◆ Task objective ◆
Output the entries below unchanged, except for the pictures.
Segment Start: Dataset entries
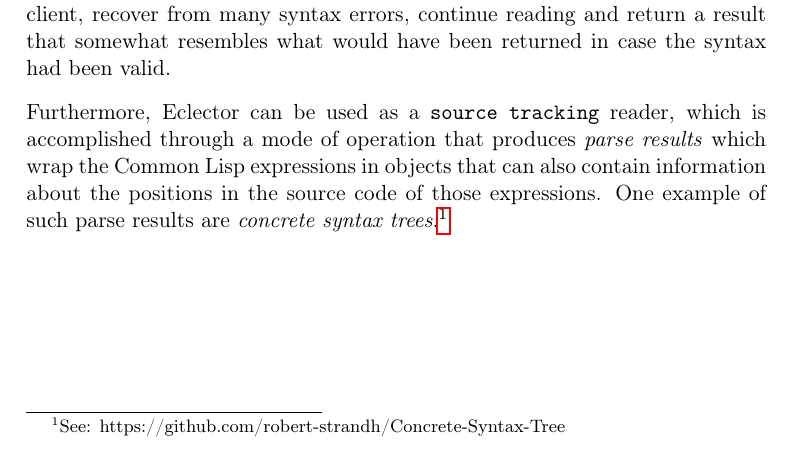
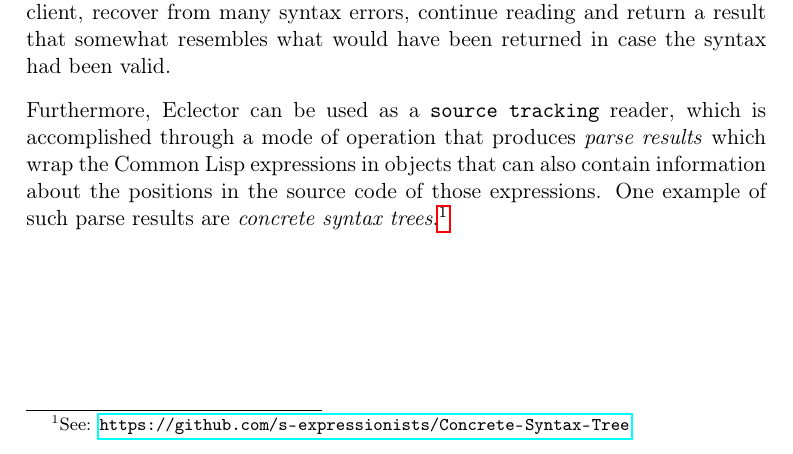
Before and after one commit to s-expressionists/Eclector, a LaTeX book (documentation/eclector.tex, which reads documentation/chap-intro.tex): part of page 5 of 29, cut so that both start at the same text. Compiled offline with pdfLaTeX.

Commit message:
documentation: Update concrete-syntax-tree URL

```diff
--- a/documentation/chap-intro.tex
+++ b/documentation/chap-intro.tex
@@ -19,4 +19,4 @@ produces \emph{parse results} which wrap the \commonlisp{} expressions
 in objects that can also contain information about the positions in
 the source code of those expressions.  One example of such parse
 results are \emph{concrete syntax trees}.%
-\footnote{See: https://github.com/robert-strandh/Concrete-Syntax-Tree}
+\footnote{See: \url{https://github.com/s-expressionists/Concrete-Syntax-Tree}}
```
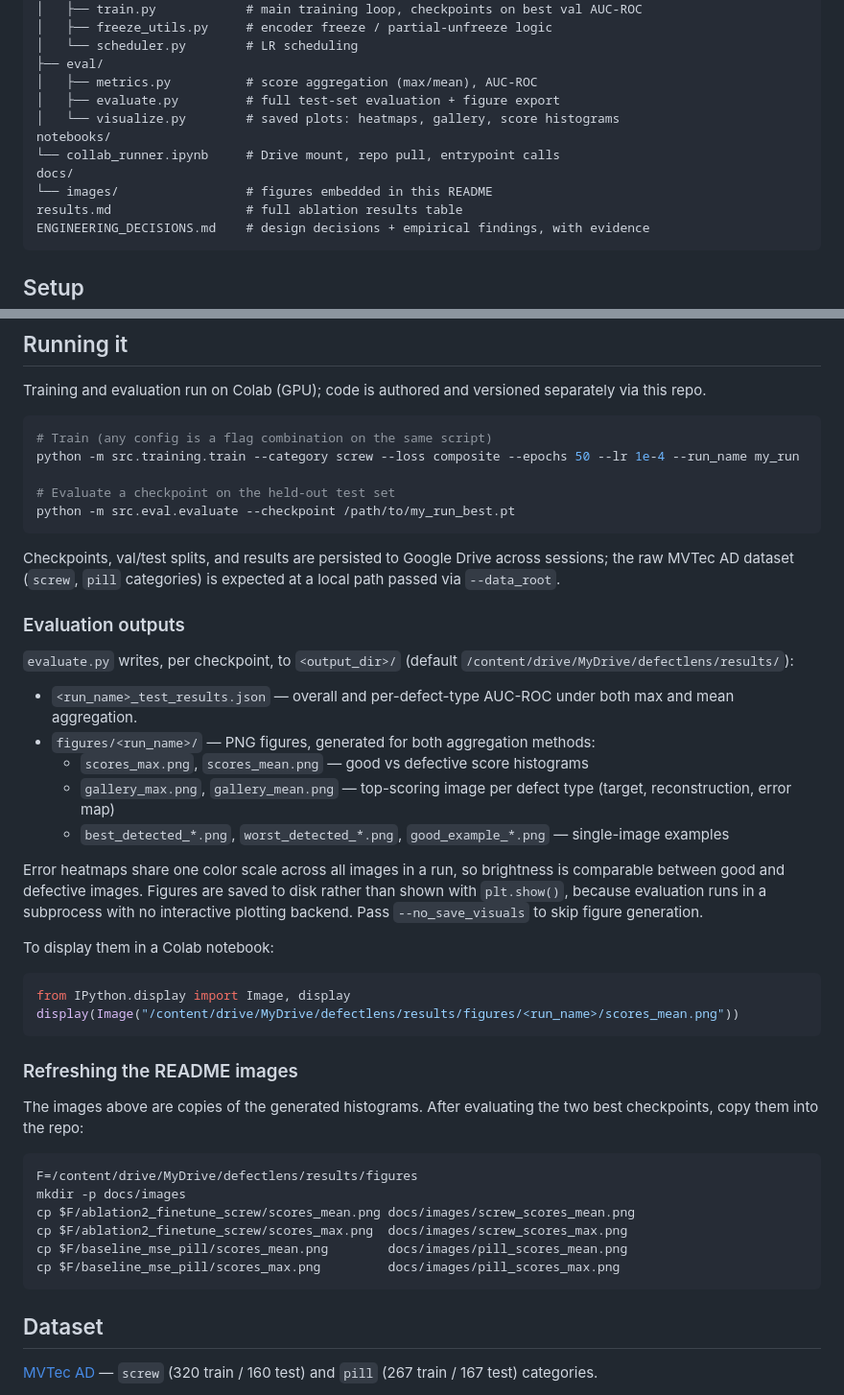
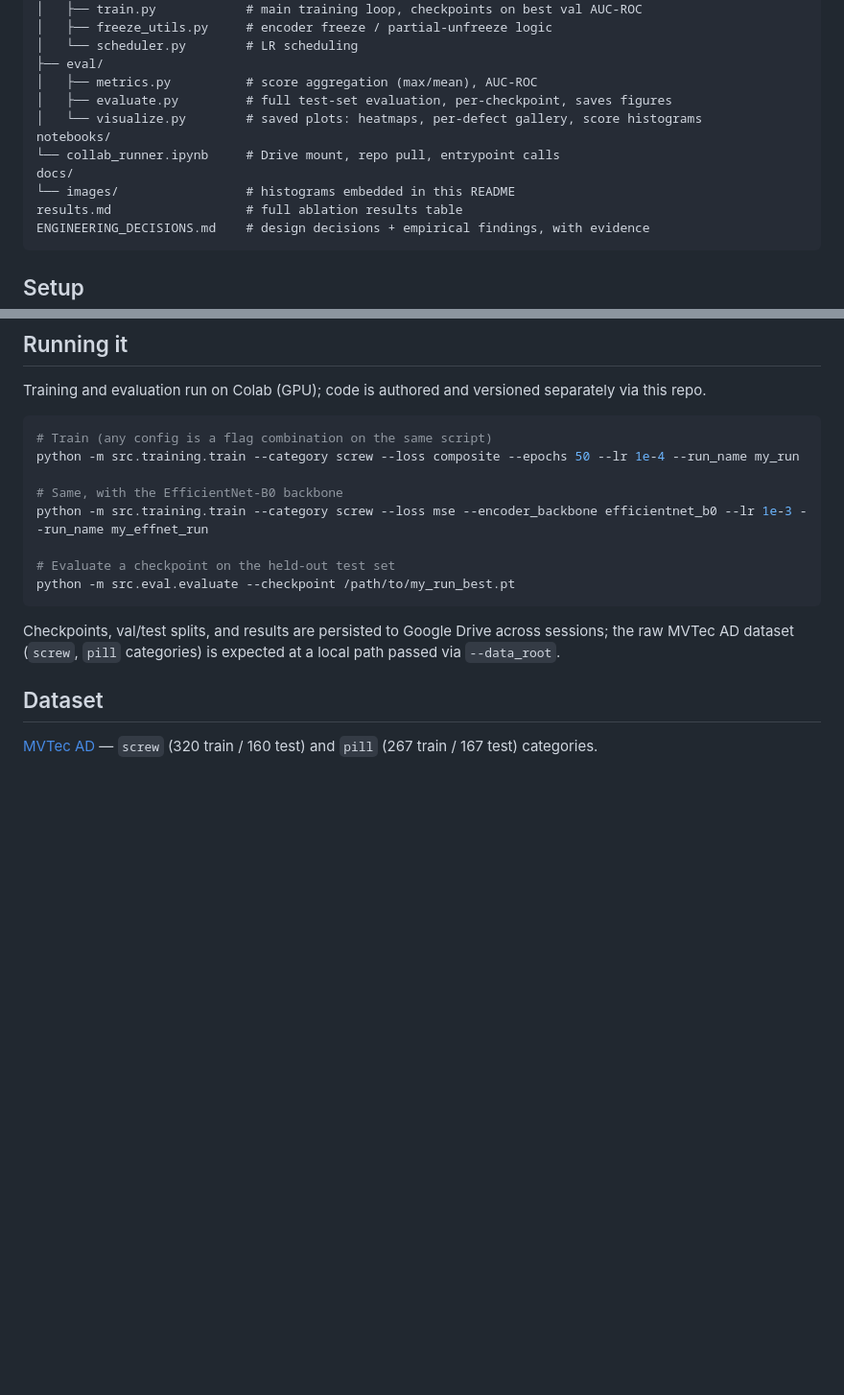
Before and after one commit to SriramSatvik-dev/defectlens, a Markdown page: README.md, 2 parts joined by grey strips. Shown at 96% size. Drawn GitHub-style; blank space fills up the shorter version.

````diff
--- a/README.md
+++ b/README.md
@@ -90,12 +92,12 @@ src/
 │   └── scheduler.py        # LR scheduling
 ├── eval/
 │   ├── metrics.py          # score aggregation (max/mean), AUC-ROC
-│   ├── evaluate.py         # full test-set evaluation + figure export
-│   └── visualize.py        # saved plots: heatmaps, gallery, score histograms
+│   ├── evaluate.py         # full test-set evaluation, per-checkpoint, saves figures
+│   └── visualize.py        # saved plots: heatmaps, per-defect gallery, score histograms
 notebooks/
 └── collab_runner.ipynb     # Drive mount, repo pull, entrypoint calls
 docs/
-└── images/                 # figures embedded in this README
+└── images/                 # histograms embedded in this README
 results.md                  # full ablation results table
 ENGINEERING_DECISIONS.md    # design decisions + empirical findings, with evidence
 ```
@@ -116,44 +118,15 @@ Training and evaluation run on Colab (GPU); code is authored and versioned separ
 # Train (any config is a flag combination on the same script)
 python -m src.training.train --category screw --loss composite --epochs 50 --lr 1e-4 --run_name my_run
 
+# Same, with the EfficientNet-B0 backbone
+python -m src.training.train --category screw --loss mse --encoder_backbone efficientnet_b0 --lr 1e-3 --run_name my_effnet_run
+
 # Evaluate a checkpoint on the held-out test set
 python -m src.eval.evaluate --checkpoint /path/to/my_run_best.pt
 ```
 
 Checkpoints, val/test splits, and results are persisted to Google Drive across sessions; the raw MVTec AD dataset (`screw`, `pill` categories) is expected at a local path passed via `--data_root`.
 
-### Evaluation outputs
-
-`evaluate.py` writes, per checkpoint, to `<output_dir>/` (default `/content/drive/MyDrive/defectlens/results/`):
-
-- `<run_name>_test_results.json` — overall and per-defect-type AUC-ROC under both max and mean aggregation.
-- `figures/<run_name>/` — PNG figures, generated for both aggregation methods:
-  - `scores_max.png`, `scores_mean.png` — good vs defective score histograms
-  - `gallery_max.png`, `gallery_mean.png` — top-scoring image per defect type (target, reconstruction, error map)
-  - `best_detected_*.png`, `worst_detected_*.png`, `good_example_*.png` — single-image examples
-
-Error heatmaps share one color scale across all images in a run, so brightness is comparable between good and defective images. Figures are saved to disk rather than shown with `plt.show()`, because evaluation runs in a subprocess with no interactive plotting backend. Pass `--no_save_visuals` to skip figure generation.
-
-To display them in a Colab notebook:
-
-```python
-from IPython.display import Image, display
-display(Image("/content/drive/MyDrive/defectlens/results/figures/<run_name>/scores_mean.png"))
-```
-
-### Refreshing the README images
-
-The images above are copies of the generated histograms. After evaluating the two best checkpoints, copy them into the repo:
-
-```bash
-F=/content/drive/MyDrive/defectlens/results/figures
-mkdir -p docs/images
-cp $F/ablation2_finetune_screw/scores_mean.png docs/images/screw_scores_mean.png
-cp $F/ablation2_finetune_screw/scores_max.png  docs/images/screw_scores_max.png
-cp $F/baseline_mse_pill/scores_mean.png        docs/images/pill_scores_mean.png
-cp $F/baseline_mse_pill/scores_max.png         docs/images/pill_scores_max.png
-```
-
 ## Dataset
 
 [MVTec AD](https://www.mvtec.com/company/research/datasets/mvtec-ad) — `screw` (320 train / 160 test) and `pill` (267 train / 167 test) categories.
````
Also changed, not shown: other parts of README.md (+21 -19 lines), docs/images/pill_scores_max.png (added), docs/images/pill_scores_mean.png (added), docs/images/screw_scores_max.png (added), docs/images/screw_scores_mean.png (added).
Segment End: Dataset entries
◆ Result below ◆
Before and after one commit to s-expressionists/Eclector, a LaTeX book (documentation/eclector.tex, which reads documentation/chap-intro.tex): part of page 5 of 29, cut so that both start at the same text. Compiled offline with pdfLaTeX.

Commit message:
documentation: Update concrete-syntax-tree URL

```diff
--- a/documentation/chap-intro.tex
+++ b/documentation/chap-intro.tex
@@ -19,4 +19,4 @@ produces \emph{parse results} which wrap the \commonlisp{} expressions
 in objects that can also contain information about the positions in
 the source code of those expressions.  One example of such parse
 results are \emph{concrete syntax trees}.%
-\footnote{See: https://github.com/robert-strandh/Concrete-Syntax-Tree}
+\footnote{See: \url{https://github.com/s-expressionists/Concrete-Syntax-Tree}}
```
Before and after one commit to SriramSatvik-dev/defectlens, a Markdown page: README.md, 2 parts joined by grey strips. Shown at 96% size. Drawn GitHub-style; blank space fills up the shorter version.

````diff
--- a/README.md
+++ b/README.md
@@ -90,12 +92,12 @@ src/
 │   └── scheduler.py        # LR scheduling
 ├── eval/
 │   ├── metrics.py          # score aggregation (max/mean), AUC-ROC
-│   ├── evaluate.py         # full test-set evaluation + figure export
-│   └── visualize.py        # saved plots: heatmaps, gallery, score histograms
+│   ├── evaluate.py         # full test-set evaluation, per-checkpoint, saves figures
+│   └── visualize.py        # saved plots: heatmaps, per-defect gallery, score histograms
 notebooks/
 └── collab_runner.ipynb     # Drive mount, repo pull, entrypoint calls
 docs/
-└── images/                 # figures embedded in this README
+└── images/                 # histograms embedded in this README
 results.md                  # full ablation results table
 ENGINEERING_DECISIONS.md    # design decisions + empirical findings, with evidence
 ```
@@ -116,44 +118,15 @@ Training and evaluation run on Colab (GPU); code is authored and versioned separ
 # Train (any config is a flag combination on the same script)
 python -m src.training.train --category screw --loss composite --epochs 50 --lr 1e-4 --run_name my_run
 
+# Same, with the EfficientNet-B0 backbone
+python -m src.training.train --category screw --loss mse --encoder_backbone efficientnet_b0 --lr 1e-3 --run_name my_effnet_run
+
 # Evaluate a checkpoint on the held-out test set
 python -m src.eval.evaluate --checkpoint /path/to/my_run_best.pt
 ```
 
 Checkpoints, val/test splits, and results are persisted to Google Drive across sessions; the raw MVTec AD dataset (`screw`, `pill` categories) is expected at a local path passed via `--data_root`.
 
-### Evaluation outputs
-
-`evaluate.py` writes, per checkpoint, to `<output_dir>/` (default `/content/drive/MyDrive/defectlens/results/`):
-
-- `<run_name>_test_results.json` — overall and per-defect-type AUC-ROC under both max and mean aggregation.
-- `figures/<run_name>/` — PNG figures, generated for both aggregation methods:
-  - `scores_max.png`, `scores_mean.png` — good vs defective score histograms
-  - `gallery_max.png`, `gallery_mean.png` — top-scoring image per defect type (target, reconstruction, error map)
-  - `best_detected_*.png`, `worst_detected_*.png`, `good_example_*.png` — single-image examples
-
-Error heatmaps share one color scale across all images in a run, so brightness is comparable between good and defective images. Figures are saved to disk rather than shown with `plt.show()`, because evaluation runs in a subprocess with no interactive plotting backend. Pass `--no_save_visuals` to skip figure generation.
-
-To display them in a Colab notebook:
-
-```python
-from IPython.display import Image, display
-display(Image("/content/drive/MyDrive/defectlens/results/figures/<run_name>/scores_mean.png"))
-```
-
-### Refreshing the README images
-
-The images above are copies of the generated histograms. After evaluating the two best checkpoints, copy them into the repo:
-
-```bash
-F=/content/drive/MyDrive/defectlens/results/figures
-mkdir -p docs/images
-cp $F/ablation2_finetune_screw/scores_mean.png docs/images/screw_scores_mean.png
-cp $F/ablation2_finetune_screw/scores_max.png  docs/images/screw_scores_max.png
-cp $F/baseline_mse_pill/scores_mean.png        docs/images/pill_scores_mean.png
-cp $F/baseline_mse_pill/scores_max.png         docs/images/pill_scores_max.png
-```
-
 ## Dataset
 
 [MVTec AD](https://www.mvtec.com/company/research/datasets/mvtec-ad) — `screw` (320 train / 160 test) and `pill` (267 train / 167 test) categories.
````
Also changed, not shown: other parts of README.md (+21 -19 lines), docs/images/pill_scores_max.png (added), docs/images/pill_scores_mean.png (added), docs/images/screw_scores_max.png (added), docs/images/screw_scores_mean.png (added).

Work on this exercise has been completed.